Texas Educators, Employees Showing Increased Interest in ‘School Marshal’ Program

Posted: Jul 03, 2018 11:00 AM
Texas Educators, Employees Showing Increased Interest in ‘School Marshal’ Program

A program in Texas which trains armed educators and employees has seen increasing interest since the recent deadly school shootings in Parkland, Florida, and Santa Fe, Texas.

One of the training programs, run by the Alamo Area Council of Governments Regional Law Enforcement Training Academy (AACOG) in San Antonio currently has 16 participants, the biggest group to sign up since it began in 2014.

Adjunct instructor Richard Bryan said enrollees don’t want to be helpless in deadly situations.

“From what we’ve seen, just talking to the participants, they want to do something in these type of situations. If something was to go bad, they want to be able to help.”

“Last year when we scheduled it, we actually had to cancel it because there wasn’t enough interest at the time,” Bryan said.

According to the School Marshal Program, which was approved by the Texas State Legislature in 2013, trainees must complete 80 hours of instruction that will teach them prevention strategies, law enforcement techniques, and proficiency with a handgun.

“School districts across Texas now have the option of training selected employees to be armed marshals,” the program states.

“These marshals will serve to protect students from armed intruders in accordance with HB 1009. Individuals participating in this newly designed program will be a current district employee and already possess a current concealed handgun license. This training gives school districts another option for protection of students.”

Florida Senate Bill 7026, enacted in response to the school shooting in Parkland, Florida, came up with a program that allows its school districts to choose whether or not to participate in a school guardian program if it is offered in their county.

However, a summary of the bill states that teachers are not required to be part of the program or to carry a weapon.

“No teacher will be required to participate. In fact, the legislation provides that personnel that are strictly classroom teachers with no other responsibilities cannot participate, with specified exceptions.”

However, during an interview last month, Fort Worth ISD Superintendent Kent Scribner said he was not yet on board with the idea of arming teachers in the classroom.

“Trained professional officers, on our middle school, high school and moving forward our elementary campuses is what we want. Things have to be organized. Things have to be well thought out, so at this moment, I don’t think that any of us quite frankly, are prepared to implement a policy like that in the short term.”

During a hearing last month with Texas lawmakers to discuss ways to prevent future school shootings, Mike Matranga who is head of security for the Texas City school district said that hiring a police officer to patrol the school would be a better option than arming teachers and employees.

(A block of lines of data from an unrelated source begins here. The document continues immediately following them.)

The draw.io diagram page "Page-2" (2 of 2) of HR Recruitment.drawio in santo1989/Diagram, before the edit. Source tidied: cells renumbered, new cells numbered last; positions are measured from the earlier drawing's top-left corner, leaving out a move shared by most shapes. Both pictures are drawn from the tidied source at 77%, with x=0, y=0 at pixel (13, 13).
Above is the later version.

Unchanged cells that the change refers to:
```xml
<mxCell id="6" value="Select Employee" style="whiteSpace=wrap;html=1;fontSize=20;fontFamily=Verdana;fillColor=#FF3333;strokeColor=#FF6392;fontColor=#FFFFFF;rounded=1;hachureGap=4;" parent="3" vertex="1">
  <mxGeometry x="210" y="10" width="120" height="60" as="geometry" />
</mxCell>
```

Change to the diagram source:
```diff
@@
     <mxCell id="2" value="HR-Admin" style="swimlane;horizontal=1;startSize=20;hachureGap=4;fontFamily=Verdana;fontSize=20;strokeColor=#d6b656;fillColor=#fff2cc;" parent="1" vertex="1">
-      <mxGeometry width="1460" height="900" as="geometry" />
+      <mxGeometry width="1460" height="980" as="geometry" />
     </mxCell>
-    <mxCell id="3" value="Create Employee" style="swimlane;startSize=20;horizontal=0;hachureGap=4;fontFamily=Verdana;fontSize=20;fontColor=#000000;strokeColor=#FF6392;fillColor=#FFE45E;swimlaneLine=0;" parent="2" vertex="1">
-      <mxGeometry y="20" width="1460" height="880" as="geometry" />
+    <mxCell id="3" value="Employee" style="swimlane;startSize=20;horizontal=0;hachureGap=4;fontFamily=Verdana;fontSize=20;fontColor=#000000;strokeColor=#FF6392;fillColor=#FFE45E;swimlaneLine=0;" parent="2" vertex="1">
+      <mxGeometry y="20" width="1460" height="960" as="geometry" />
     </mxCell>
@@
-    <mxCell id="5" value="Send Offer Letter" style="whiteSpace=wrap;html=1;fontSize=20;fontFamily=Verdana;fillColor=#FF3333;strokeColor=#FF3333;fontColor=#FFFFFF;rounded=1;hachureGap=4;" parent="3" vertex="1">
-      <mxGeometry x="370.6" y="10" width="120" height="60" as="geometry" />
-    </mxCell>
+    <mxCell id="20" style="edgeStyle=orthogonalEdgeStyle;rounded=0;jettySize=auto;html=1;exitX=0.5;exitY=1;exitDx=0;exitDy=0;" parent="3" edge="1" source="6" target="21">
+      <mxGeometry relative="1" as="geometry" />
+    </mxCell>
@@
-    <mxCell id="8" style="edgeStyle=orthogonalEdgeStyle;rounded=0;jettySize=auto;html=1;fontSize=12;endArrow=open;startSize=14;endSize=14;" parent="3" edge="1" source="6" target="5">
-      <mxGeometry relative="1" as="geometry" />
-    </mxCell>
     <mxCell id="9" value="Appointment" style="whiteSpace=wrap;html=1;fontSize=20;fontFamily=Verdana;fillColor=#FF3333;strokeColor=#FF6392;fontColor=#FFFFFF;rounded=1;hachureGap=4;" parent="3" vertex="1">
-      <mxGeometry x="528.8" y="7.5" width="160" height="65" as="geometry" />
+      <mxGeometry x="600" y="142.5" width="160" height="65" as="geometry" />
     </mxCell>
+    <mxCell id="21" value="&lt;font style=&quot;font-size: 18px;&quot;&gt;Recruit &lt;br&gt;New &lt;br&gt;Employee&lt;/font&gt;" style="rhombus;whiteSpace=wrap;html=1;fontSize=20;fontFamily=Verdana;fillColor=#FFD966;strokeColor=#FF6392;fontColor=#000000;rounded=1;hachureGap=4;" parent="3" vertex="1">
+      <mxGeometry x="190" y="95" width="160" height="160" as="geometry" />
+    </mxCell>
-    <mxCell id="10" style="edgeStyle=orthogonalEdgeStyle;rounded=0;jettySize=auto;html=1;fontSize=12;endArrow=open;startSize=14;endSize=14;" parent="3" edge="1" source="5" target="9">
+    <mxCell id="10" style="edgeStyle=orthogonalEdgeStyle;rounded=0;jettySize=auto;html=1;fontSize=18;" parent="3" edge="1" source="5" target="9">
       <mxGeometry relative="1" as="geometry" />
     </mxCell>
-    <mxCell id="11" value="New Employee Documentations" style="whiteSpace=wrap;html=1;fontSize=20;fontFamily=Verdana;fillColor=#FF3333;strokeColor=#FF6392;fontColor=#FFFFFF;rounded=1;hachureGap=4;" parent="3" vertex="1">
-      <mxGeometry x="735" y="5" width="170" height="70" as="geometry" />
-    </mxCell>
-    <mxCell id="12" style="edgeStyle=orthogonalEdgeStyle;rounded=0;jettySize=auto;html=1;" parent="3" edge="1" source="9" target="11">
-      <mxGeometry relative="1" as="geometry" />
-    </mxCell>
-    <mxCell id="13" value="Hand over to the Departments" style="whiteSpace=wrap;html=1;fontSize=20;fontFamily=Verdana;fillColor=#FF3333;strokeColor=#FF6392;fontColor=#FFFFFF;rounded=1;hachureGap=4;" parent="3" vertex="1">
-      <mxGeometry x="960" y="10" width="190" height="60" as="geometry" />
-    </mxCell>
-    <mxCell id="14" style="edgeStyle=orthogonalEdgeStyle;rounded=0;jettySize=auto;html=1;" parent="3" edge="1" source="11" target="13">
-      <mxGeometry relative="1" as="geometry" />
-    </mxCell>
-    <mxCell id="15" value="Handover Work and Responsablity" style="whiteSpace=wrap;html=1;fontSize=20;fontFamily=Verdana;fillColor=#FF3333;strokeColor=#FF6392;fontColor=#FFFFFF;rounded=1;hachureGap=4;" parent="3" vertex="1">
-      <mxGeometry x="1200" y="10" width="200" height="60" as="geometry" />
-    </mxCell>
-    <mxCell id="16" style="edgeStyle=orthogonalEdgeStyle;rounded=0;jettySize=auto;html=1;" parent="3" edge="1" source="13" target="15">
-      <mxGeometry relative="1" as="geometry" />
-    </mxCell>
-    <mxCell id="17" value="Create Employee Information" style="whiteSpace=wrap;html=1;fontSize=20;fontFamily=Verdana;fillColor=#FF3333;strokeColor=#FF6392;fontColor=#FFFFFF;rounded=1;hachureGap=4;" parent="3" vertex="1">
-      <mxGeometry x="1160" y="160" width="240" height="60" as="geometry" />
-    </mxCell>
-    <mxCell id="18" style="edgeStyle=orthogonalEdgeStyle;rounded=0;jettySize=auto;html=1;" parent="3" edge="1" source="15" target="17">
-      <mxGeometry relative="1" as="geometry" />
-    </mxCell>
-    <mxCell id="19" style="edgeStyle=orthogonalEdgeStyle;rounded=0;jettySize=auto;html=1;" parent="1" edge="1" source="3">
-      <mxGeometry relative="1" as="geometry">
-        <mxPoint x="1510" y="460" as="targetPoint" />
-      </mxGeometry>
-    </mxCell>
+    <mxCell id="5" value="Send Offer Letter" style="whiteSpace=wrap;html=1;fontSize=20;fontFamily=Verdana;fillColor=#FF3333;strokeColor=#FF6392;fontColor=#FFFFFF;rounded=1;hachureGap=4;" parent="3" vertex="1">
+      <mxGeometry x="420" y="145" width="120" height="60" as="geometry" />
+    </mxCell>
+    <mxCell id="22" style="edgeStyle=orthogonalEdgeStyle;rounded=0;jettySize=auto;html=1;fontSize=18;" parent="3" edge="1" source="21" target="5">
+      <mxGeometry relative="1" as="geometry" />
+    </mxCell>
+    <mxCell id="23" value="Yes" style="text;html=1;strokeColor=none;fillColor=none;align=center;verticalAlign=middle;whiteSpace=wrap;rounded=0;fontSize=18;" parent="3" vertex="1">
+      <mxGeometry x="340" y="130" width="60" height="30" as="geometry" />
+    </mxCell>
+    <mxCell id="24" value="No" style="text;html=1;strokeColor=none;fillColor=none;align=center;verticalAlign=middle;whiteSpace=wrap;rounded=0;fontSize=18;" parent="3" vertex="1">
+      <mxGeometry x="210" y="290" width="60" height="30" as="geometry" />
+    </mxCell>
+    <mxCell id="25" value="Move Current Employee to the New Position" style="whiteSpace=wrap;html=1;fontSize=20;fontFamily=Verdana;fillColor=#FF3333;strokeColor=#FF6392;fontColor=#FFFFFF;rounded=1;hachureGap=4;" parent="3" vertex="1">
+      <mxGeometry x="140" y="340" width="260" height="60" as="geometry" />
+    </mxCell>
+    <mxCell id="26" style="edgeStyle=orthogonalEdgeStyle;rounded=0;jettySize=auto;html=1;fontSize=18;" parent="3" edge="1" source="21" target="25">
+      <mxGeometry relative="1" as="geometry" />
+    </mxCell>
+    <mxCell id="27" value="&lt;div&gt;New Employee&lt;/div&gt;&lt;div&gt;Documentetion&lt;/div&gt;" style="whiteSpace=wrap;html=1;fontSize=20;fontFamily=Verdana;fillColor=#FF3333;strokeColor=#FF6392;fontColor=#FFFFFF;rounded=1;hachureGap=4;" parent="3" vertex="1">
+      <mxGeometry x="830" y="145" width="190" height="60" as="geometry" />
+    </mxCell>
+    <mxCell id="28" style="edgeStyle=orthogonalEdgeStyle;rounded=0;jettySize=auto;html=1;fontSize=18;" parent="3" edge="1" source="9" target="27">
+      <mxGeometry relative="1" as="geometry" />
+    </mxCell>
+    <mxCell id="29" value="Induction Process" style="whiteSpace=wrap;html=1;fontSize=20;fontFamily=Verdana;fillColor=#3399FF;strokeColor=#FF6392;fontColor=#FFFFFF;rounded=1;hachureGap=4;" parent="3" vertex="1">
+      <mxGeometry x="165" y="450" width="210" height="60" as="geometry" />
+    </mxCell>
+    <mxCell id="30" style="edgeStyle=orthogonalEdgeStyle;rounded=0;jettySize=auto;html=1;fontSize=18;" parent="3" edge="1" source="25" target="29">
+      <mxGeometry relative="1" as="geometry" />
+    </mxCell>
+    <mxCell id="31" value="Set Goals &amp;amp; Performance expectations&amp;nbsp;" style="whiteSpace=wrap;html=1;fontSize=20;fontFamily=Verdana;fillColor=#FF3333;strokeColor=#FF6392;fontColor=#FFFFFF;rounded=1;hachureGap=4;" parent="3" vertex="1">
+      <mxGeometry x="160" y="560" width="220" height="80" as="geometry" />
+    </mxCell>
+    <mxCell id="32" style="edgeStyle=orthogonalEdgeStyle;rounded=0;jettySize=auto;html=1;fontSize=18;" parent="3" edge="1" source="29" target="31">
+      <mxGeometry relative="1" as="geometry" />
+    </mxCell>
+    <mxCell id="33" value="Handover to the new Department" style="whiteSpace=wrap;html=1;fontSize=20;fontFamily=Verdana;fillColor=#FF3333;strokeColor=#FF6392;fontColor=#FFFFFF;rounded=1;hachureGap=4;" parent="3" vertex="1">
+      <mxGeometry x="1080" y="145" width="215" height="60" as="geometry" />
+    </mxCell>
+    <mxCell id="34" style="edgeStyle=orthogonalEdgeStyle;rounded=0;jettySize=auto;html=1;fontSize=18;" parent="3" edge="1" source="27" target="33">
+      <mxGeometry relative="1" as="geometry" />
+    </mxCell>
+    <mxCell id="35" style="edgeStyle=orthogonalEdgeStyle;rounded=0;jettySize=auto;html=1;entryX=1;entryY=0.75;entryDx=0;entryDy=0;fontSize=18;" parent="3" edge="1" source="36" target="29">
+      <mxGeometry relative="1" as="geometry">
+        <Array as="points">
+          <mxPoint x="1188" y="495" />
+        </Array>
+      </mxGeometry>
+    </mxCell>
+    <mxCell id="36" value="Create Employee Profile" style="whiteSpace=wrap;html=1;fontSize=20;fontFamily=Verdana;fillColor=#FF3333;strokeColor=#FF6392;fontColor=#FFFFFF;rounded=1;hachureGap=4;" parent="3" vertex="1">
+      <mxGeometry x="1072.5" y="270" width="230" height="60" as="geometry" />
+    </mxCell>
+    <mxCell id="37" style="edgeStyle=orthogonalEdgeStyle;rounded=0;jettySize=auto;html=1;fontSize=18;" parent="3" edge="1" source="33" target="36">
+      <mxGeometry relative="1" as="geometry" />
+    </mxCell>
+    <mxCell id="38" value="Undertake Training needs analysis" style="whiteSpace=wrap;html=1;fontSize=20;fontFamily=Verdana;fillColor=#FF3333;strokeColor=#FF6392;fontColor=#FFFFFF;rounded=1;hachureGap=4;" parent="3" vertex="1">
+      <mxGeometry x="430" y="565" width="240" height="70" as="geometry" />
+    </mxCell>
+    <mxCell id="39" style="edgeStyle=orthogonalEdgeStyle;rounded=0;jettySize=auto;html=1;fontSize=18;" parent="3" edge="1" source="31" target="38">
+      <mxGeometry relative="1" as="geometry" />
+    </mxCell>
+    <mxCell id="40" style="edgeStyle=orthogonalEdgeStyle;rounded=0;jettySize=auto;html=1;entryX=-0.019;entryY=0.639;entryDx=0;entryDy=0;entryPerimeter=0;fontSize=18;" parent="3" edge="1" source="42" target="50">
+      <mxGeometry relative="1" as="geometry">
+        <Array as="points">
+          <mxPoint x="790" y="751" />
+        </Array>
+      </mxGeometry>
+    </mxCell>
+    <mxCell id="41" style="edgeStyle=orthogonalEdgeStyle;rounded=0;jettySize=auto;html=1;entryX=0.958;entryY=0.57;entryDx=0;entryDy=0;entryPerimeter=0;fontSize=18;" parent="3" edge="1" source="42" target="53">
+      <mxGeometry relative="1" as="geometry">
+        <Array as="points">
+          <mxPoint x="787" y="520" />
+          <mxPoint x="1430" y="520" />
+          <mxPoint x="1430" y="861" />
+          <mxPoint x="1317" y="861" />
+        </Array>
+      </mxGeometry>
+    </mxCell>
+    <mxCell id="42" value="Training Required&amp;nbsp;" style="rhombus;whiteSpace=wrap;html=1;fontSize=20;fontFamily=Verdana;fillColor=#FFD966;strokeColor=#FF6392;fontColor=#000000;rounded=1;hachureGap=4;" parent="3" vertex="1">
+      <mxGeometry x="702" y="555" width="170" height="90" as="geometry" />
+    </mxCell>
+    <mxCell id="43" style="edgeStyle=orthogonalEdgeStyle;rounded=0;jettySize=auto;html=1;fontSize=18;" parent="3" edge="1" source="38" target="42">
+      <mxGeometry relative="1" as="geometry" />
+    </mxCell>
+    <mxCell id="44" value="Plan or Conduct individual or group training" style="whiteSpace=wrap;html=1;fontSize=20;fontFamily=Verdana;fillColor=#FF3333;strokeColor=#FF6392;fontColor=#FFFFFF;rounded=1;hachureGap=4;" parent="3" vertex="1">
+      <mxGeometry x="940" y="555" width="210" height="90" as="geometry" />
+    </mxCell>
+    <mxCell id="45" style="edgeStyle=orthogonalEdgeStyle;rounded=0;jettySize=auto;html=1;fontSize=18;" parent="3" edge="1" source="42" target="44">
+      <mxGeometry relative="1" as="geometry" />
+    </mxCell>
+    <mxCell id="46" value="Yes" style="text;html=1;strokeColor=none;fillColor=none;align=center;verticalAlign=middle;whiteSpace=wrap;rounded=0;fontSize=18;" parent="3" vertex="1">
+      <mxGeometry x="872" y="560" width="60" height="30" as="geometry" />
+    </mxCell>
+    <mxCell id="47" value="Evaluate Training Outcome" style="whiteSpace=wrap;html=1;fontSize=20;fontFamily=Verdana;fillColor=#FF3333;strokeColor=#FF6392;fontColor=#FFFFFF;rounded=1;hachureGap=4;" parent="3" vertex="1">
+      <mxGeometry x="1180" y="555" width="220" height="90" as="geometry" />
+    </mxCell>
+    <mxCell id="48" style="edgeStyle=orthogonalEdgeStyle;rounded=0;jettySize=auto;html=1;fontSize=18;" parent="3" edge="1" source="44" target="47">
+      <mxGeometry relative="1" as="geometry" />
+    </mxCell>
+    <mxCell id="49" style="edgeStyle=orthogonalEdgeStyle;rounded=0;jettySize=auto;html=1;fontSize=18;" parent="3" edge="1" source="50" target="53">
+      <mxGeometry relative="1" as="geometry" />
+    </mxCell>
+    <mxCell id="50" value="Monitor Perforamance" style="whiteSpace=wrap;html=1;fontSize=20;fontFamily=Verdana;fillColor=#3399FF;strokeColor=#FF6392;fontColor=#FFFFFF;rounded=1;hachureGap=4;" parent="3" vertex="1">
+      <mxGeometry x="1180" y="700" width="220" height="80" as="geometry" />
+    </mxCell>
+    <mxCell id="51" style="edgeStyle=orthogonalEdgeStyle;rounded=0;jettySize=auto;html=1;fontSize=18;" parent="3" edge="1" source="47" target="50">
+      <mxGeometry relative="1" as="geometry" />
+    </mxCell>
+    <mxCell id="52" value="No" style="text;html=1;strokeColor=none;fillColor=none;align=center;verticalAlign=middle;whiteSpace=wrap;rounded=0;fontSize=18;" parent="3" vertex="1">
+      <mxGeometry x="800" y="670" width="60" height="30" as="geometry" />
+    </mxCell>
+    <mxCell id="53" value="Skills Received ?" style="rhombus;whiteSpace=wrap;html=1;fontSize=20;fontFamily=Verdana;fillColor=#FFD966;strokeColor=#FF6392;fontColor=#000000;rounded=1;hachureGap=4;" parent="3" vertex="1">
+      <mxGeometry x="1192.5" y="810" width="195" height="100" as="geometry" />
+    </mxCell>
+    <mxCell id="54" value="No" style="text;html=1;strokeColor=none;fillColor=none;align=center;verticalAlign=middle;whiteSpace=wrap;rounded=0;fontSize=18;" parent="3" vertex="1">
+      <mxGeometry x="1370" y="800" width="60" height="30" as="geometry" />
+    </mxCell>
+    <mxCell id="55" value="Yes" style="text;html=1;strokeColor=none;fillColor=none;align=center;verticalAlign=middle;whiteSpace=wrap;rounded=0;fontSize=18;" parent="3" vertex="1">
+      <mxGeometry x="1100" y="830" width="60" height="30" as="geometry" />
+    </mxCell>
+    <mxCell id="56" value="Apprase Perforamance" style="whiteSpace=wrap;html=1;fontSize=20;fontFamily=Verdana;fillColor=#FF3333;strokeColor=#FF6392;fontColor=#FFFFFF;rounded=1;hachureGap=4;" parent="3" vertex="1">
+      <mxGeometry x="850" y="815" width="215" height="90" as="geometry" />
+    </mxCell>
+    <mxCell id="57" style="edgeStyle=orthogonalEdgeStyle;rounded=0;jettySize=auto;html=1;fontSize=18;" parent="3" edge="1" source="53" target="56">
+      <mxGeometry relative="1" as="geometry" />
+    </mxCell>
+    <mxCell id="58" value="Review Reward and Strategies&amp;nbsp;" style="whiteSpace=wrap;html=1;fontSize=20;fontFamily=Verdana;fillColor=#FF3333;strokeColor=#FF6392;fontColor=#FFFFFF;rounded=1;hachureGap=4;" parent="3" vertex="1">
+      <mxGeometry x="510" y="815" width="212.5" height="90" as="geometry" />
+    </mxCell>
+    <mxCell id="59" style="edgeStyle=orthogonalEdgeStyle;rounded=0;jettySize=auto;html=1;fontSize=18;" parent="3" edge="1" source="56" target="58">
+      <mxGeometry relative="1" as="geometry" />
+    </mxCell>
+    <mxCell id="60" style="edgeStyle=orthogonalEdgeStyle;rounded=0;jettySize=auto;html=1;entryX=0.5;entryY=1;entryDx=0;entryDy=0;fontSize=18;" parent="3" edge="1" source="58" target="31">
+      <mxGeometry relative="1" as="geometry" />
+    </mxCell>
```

“If you’re going to designate a marshal or a guardian, why not just hire another police officer and put them in a school? They’re better trained. They’re better equipped. They have the ability to make judgments. It seems like you’re putting a Band-Aid on a hemorrhage.”

Texas Commission on Law Enforcement (TCOLE) spokeswoman Gretchen Grigsby said she estimated that 110 people have already signed up for the summer course.

“School safety is on a lot of people’s minds now,” Grigsby told KSAT news.